From the start, Almagro criticized Caracas for oppressing its citizens and rigging elections. As Maduro’s vice-grip on the country tightened, Almagro invoked the Inter-American Democratic Charter to convene the OAS for a debate on the Venezuelan crisis. He has called for the International Criminal Court to investigate Maduro’s crimes and, in 2019, he backed Juan Guaidó as the legitimate president of Venezuela. 

The secretary general also has been a strong voice for the return of democracy in Nicaragua. As with Venezuela, in 2019 he took steps to force debate on the country’s crisis and potentially suspend it. 

And Almagro is a public enemy of Cuba. In 2018, he oversaw an OAS conference on Cuba’s human rights record, in which he pledged to speak “openly, without fear, about the crimes against humanity in Cuba.” By contrast, his predecessors could hardly muster an unkind word about Havana’s oppression.

Given his record, the United States under President Trump has been one of the secretary general’s strongest supporters. Vice President Pence explicitly praised him in a speech at the OAS in 2018. Yet, while the U.S. has backed Almagro, Venezuela and Cuba are desperate to see him gone. 

Venezuela’s regime is counting on the Caribbean countries it financially supports to vote en masse for Almagro’s ouster. The Maduro regime’s preferred candidate is María Fernanda Espinosa, a socialist former foreign minister from Ecuador. If elected, she surely will drop the organization’s focus on her ideological allies in Caracas and Havana.

But Venezuela’s Caribbean allies aren’t the only ones backing Espinosa. She also has the support of Argentina, Nicaragua and Mexico. These two countries likely want to return to the days when the OAS didn’t stand for much, and therefore didn’t ruffle any feathers. 

But Canada apparently wants the same thing. By refusing to back Almagro, Canada is undermining the cause of freedom — and supporting Venezuela. 

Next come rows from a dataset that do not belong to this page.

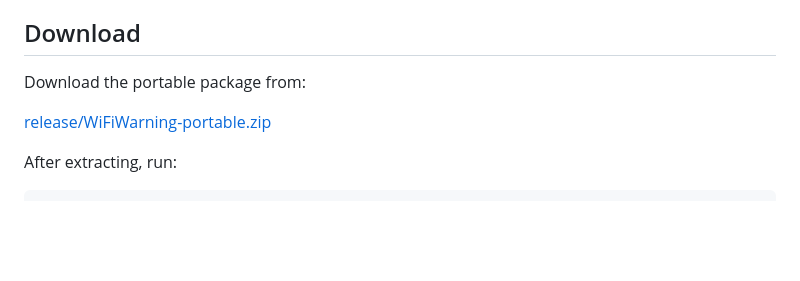
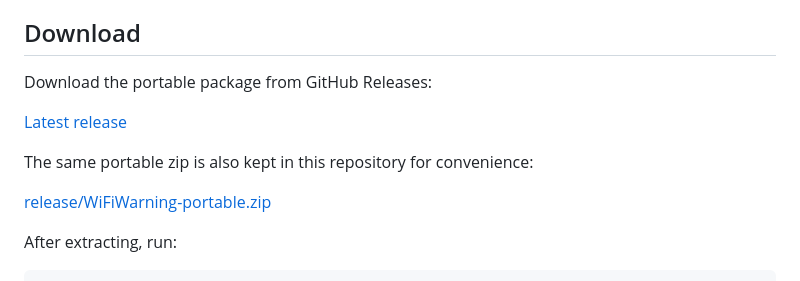
Before and after one commit to SSRYLJRSS/wifi-warning, a Markdown page: README.md, the part around the change. GitHub-like rendering; blank space fills up the shorter version.

Commit message:
Add release download link

```diff
--- a/README.md
+++ b/README.md
@@ -17,7 +17,11 @@ It is useful when you want a small friction point for distracting apps at school
 
 ## Download
 
-Download the portable package from:
+Download the portable package from GitHub Releases:
+
+[Latest release](https://github.com/SSRYLJRSS/wifi-warning/releases/latest)
+
+The same portable zip is also kept in this repository for convenience:
 
 [release/WiFiWarning-portable.zip](release/WiFiWarning-portable.zip)
 
```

So are outside groups such as Amnesty International, which has attacked Almagro for a supposed lack of action on human rights. Yet he has done more on this issue than any OAS leader in decades. If he is defeated, the OAS is all but certain to do less — not more — to advance human rights and democracy in the Western Hemisphere.

Currently, Almagro is hovering near the necessary majority for re-election, with several countries still uncommitted. Mexico and Canada are working behind the scenes to delay the election, giving them more time to defeat him. The United States should vigorously work to convince our allies and partners to back the secretary general. Whether he wins or not, the U.S. also should push for reforms that would make it easier to punish oppressive nations such as Venezuela and reward those countries fighting to preserve democracy in Latin America. 

The Organization of American States is far from perfect, but any reforms will be harder if the OAS slides back toward weakness and moral ambiguity. Freedom without champions is an empty concept. We must back those who take the political risk to defend it. Now is the time to double down, not back down, on defending freedom and democracy across the Western Hemisphere.                                 

Only Secretary General Luis Almagro will do so, and he deserves a second term.

Marion Smith is executive director of the Victims of Communism Memorial Foundation in Washington, D.C.

https://thehill.com/opinion/civil-rights/488058-freedom-is-up-for-a-vote-in-the-western-hemisphere